TASK INSTRUCTIONS
In the entries below, some lines hold the string "versions"; please say how many, giving the number and nothing else.

*** EXERCISE INPUT Section Begins ***

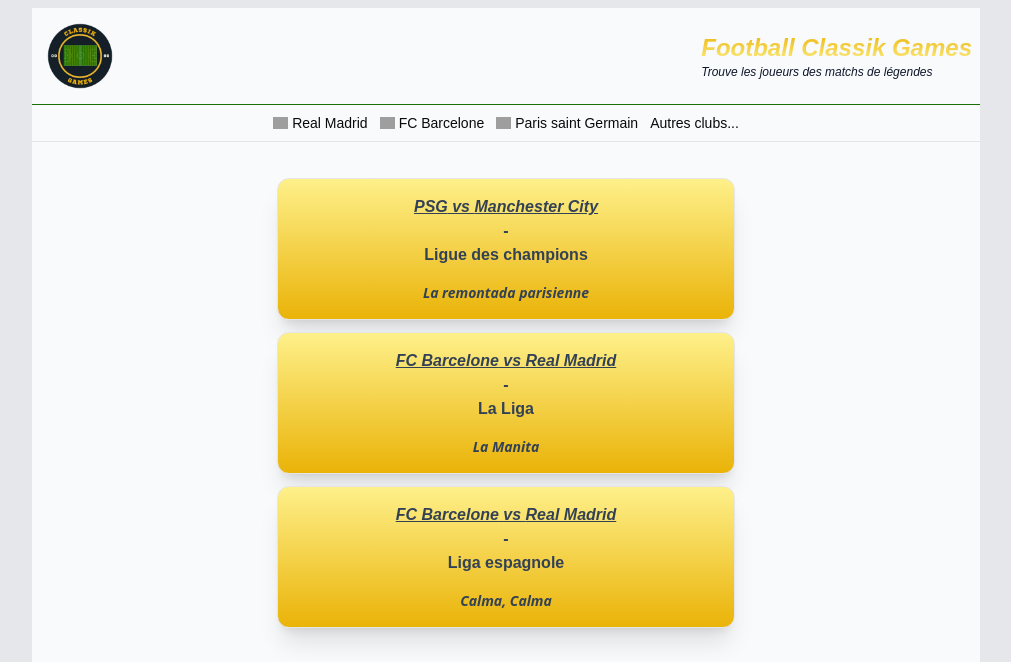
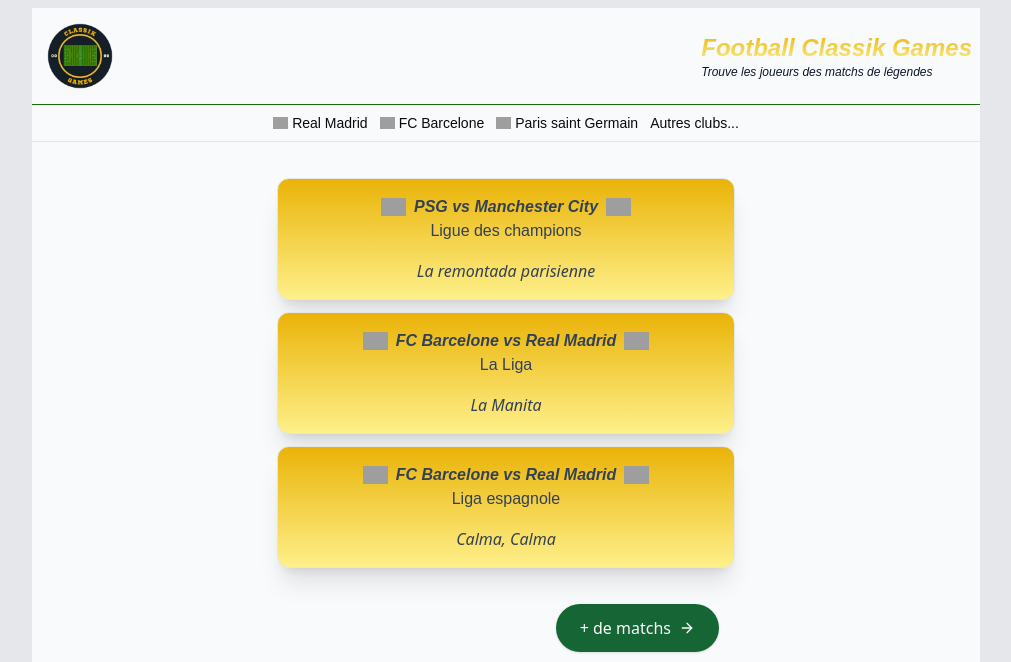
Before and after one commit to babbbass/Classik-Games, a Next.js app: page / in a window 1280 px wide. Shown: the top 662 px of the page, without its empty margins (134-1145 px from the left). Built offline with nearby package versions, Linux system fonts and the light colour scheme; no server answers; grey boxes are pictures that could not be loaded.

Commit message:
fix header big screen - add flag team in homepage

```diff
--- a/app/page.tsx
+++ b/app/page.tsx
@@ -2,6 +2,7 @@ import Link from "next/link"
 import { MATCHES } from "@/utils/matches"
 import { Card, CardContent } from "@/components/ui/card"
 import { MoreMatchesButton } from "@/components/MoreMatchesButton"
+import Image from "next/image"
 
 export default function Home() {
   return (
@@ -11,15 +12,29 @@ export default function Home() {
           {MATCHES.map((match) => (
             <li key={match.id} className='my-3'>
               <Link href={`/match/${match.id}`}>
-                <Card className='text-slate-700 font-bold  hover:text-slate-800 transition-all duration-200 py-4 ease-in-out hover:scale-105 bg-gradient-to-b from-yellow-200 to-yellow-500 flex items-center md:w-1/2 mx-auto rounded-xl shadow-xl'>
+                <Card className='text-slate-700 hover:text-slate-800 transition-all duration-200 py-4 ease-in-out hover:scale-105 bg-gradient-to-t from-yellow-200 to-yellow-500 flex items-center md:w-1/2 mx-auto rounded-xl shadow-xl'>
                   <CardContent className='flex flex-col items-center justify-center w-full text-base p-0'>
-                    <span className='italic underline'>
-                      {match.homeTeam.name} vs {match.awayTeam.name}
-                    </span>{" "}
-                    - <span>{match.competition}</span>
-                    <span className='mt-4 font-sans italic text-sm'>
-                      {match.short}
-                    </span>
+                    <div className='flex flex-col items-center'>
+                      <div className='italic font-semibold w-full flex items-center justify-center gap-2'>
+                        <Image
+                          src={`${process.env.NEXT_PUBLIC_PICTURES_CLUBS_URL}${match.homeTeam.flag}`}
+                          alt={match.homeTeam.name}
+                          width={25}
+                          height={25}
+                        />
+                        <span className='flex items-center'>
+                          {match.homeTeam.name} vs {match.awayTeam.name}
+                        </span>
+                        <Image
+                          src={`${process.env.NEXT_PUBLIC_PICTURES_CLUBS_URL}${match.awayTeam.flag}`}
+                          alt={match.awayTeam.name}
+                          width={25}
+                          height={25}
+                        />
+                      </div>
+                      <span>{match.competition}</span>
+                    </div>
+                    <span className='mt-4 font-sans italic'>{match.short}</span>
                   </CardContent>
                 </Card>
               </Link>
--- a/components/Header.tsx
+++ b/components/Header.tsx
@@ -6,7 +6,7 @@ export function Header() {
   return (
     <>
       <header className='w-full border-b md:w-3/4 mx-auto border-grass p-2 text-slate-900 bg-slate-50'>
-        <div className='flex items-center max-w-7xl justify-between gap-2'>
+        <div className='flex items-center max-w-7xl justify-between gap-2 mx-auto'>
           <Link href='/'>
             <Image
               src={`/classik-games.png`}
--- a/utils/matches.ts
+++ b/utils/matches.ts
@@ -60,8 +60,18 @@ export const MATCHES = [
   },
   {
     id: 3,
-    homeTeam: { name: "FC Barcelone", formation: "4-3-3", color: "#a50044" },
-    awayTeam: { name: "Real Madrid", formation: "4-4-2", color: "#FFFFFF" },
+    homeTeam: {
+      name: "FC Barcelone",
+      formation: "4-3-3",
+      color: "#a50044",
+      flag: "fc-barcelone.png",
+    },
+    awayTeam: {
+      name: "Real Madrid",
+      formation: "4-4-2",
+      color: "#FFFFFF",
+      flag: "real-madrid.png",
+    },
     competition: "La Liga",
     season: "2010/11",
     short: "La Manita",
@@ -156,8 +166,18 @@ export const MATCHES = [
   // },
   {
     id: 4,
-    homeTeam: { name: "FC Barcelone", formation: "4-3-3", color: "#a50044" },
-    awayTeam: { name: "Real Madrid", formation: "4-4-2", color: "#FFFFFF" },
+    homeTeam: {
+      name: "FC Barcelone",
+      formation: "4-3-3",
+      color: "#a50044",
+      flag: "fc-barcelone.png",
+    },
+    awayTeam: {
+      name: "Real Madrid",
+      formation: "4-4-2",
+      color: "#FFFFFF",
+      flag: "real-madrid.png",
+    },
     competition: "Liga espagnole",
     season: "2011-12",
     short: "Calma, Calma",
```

*** EXERCISE INPUT Section Ends ***
*** EXERCISE INPUT Section Begins ***

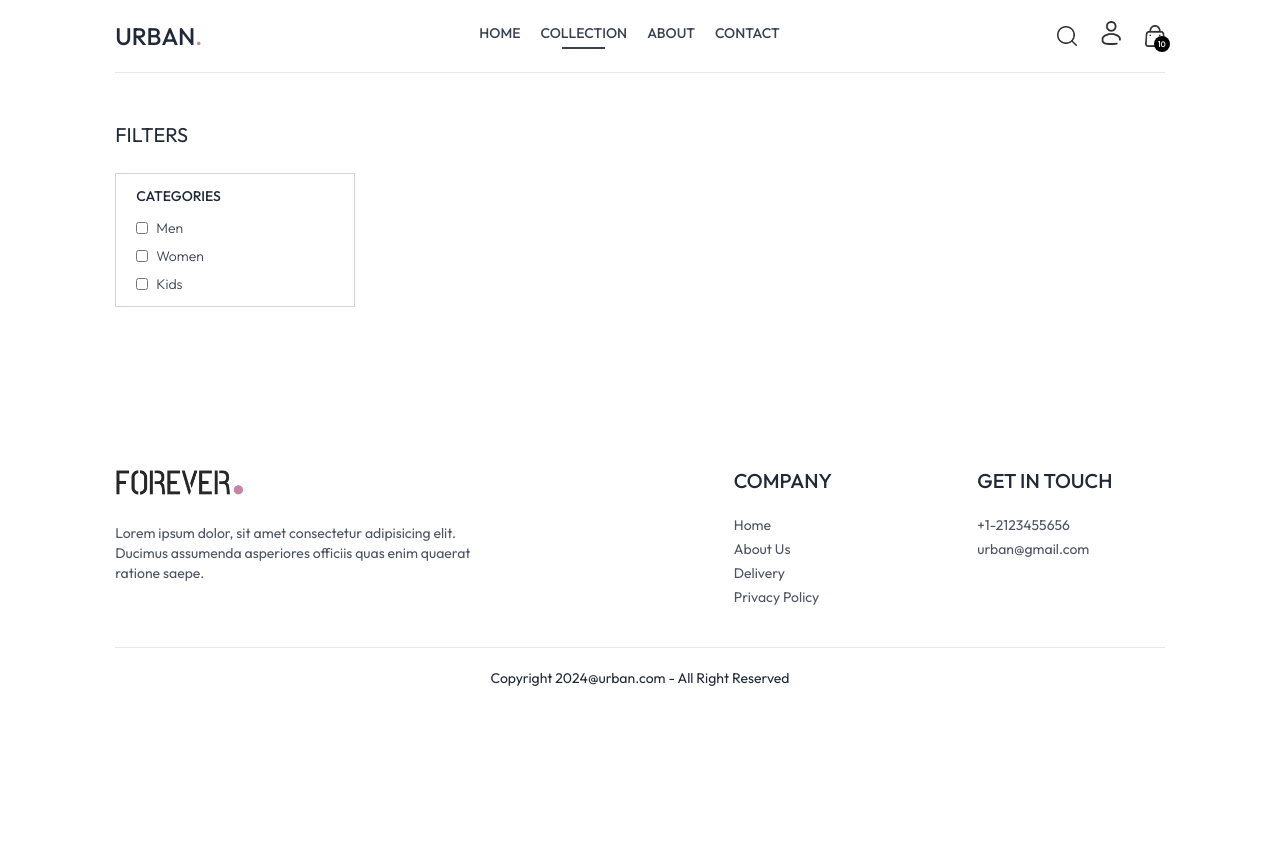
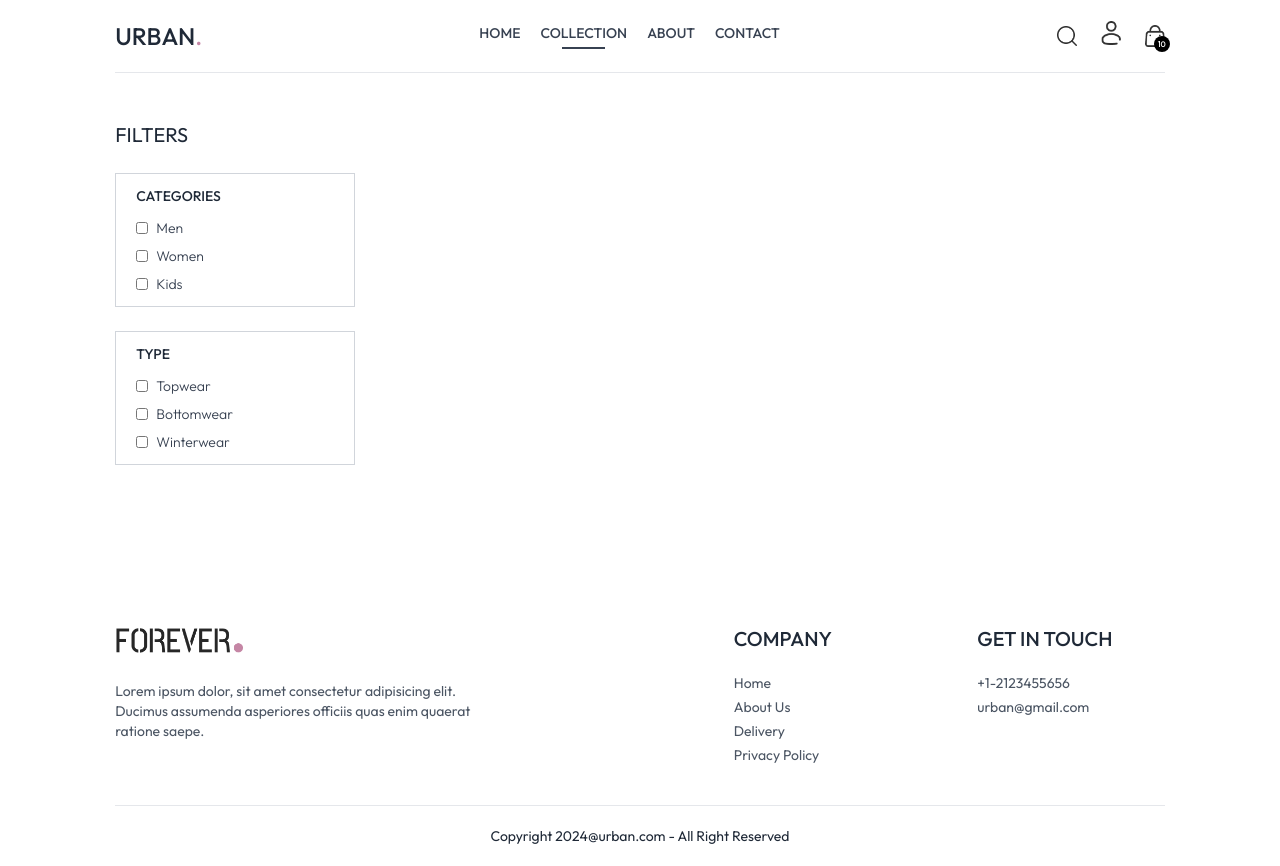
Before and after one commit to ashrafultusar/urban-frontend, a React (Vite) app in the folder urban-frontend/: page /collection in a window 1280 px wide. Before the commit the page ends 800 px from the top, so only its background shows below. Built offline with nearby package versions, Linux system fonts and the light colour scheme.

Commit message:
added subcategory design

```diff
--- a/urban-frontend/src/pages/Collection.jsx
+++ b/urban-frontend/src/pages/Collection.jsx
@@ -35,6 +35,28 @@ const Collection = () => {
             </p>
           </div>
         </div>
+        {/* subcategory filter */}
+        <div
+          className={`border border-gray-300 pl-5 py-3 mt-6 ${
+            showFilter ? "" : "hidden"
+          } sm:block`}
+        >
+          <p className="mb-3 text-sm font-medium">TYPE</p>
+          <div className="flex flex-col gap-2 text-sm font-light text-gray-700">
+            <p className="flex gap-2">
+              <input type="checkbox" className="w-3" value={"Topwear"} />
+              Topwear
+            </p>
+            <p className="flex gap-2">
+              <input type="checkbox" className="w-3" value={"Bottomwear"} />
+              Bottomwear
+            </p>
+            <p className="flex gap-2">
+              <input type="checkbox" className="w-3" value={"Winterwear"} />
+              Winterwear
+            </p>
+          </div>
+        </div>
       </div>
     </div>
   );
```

*** EXERCISE INPUT Section Ends ***
*** EXERCISE INPUT Section Begins ***

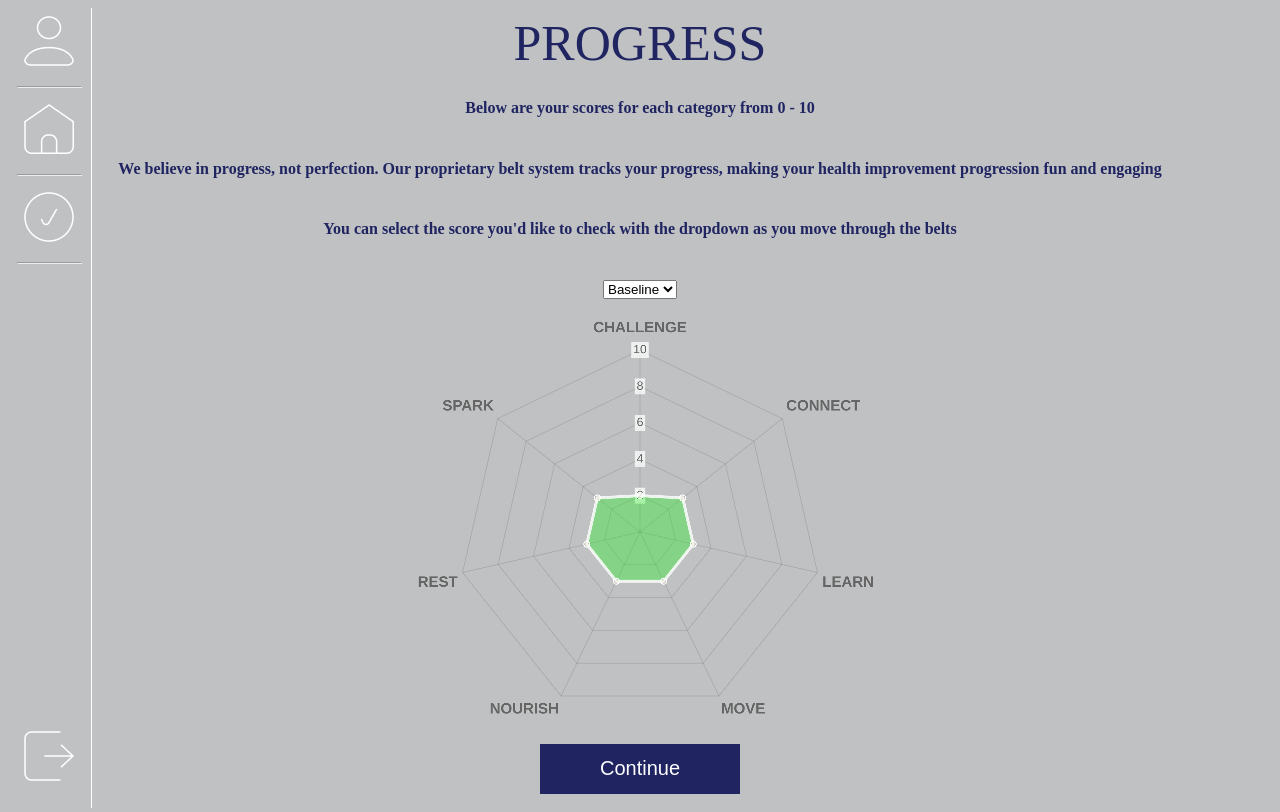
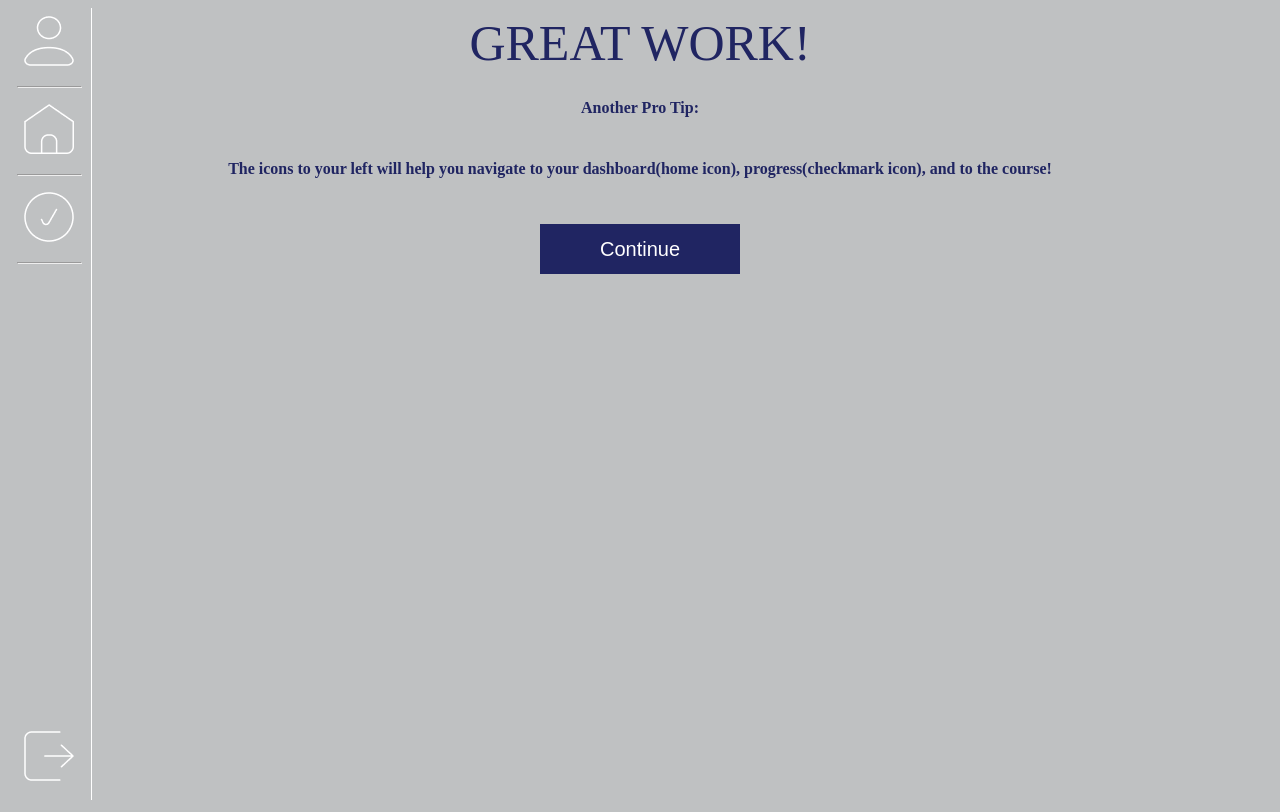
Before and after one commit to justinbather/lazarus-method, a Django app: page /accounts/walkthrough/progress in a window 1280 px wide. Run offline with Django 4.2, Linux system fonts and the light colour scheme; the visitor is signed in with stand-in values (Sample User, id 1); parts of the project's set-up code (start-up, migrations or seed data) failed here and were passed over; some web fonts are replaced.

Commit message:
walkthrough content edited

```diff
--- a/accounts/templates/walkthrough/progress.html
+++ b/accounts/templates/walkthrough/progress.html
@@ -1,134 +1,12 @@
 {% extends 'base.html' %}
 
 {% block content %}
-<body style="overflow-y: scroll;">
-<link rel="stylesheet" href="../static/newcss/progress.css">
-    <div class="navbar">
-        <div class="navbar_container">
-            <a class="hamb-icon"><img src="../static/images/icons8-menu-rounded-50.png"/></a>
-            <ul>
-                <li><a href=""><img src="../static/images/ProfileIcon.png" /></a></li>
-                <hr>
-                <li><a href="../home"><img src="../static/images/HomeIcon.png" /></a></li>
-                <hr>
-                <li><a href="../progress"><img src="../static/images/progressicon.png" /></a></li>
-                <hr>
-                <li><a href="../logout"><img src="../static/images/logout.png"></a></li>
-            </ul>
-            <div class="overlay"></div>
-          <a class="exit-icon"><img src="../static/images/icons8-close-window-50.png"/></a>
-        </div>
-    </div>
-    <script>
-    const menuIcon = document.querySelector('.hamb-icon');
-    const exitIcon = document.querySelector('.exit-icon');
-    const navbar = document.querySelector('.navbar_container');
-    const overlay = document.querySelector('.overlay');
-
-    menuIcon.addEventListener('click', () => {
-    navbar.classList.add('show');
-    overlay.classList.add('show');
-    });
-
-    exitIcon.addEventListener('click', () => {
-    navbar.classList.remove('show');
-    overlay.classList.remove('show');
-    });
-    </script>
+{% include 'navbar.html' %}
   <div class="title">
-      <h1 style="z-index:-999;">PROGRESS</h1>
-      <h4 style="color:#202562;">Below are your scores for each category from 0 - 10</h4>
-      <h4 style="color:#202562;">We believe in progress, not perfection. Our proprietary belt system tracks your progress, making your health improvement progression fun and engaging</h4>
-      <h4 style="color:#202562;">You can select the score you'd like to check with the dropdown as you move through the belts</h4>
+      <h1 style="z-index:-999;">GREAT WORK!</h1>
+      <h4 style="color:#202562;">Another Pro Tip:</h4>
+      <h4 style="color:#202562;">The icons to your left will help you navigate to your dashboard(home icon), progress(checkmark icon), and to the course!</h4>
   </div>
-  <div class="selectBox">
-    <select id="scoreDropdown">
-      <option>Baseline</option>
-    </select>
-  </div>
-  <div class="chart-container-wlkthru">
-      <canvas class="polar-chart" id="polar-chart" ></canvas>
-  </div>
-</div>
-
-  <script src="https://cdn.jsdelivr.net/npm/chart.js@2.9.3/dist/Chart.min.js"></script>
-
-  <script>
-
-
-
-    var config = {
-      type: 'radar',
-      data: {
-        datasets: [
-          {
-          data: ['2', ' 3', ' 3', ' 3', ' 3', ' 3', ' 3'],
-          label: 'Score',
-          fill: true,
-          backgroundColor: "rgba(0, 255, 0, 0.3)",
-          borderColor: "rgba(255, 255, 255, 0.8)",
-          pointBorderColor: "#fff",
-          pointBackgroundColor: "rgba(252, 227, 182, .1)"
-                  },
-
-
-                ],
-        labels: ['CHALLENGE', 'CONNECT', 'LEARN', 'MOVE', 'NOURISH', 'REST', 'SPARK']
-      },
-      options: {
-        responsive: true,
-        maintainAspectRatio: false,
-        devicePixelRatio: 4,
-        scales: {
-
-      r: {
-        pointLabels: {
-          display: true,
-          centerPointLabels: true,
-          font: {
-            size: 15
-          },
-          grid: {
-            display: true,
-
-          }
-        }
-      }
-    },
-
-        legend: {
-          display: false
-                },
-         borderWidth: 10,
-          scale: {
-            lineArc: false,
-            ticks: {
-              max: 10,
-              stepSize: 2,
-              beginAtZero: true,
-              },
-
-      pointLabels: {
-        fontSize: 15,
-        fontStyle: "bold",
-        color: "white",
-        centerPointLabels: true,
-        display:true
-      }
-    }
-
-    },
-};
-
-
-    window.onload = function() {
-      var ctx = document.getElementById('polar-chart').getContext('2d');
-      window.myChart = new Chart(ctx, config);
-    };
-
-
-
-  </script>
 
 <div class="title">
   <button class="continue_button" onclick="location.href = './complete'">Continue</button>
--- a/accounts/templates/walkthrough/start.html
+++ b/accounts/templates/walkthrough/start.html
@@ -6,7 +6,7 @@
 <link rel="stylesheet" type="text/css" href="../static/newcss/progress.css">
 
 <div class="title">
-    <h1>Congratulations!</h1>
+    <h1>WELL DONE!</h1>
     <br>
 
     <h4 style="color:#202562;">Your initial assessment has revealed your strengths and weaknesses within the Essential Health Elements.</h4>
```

*** EXERCISE INPUT Section Ends ***

ANSWER TO THIS EXERCISE
2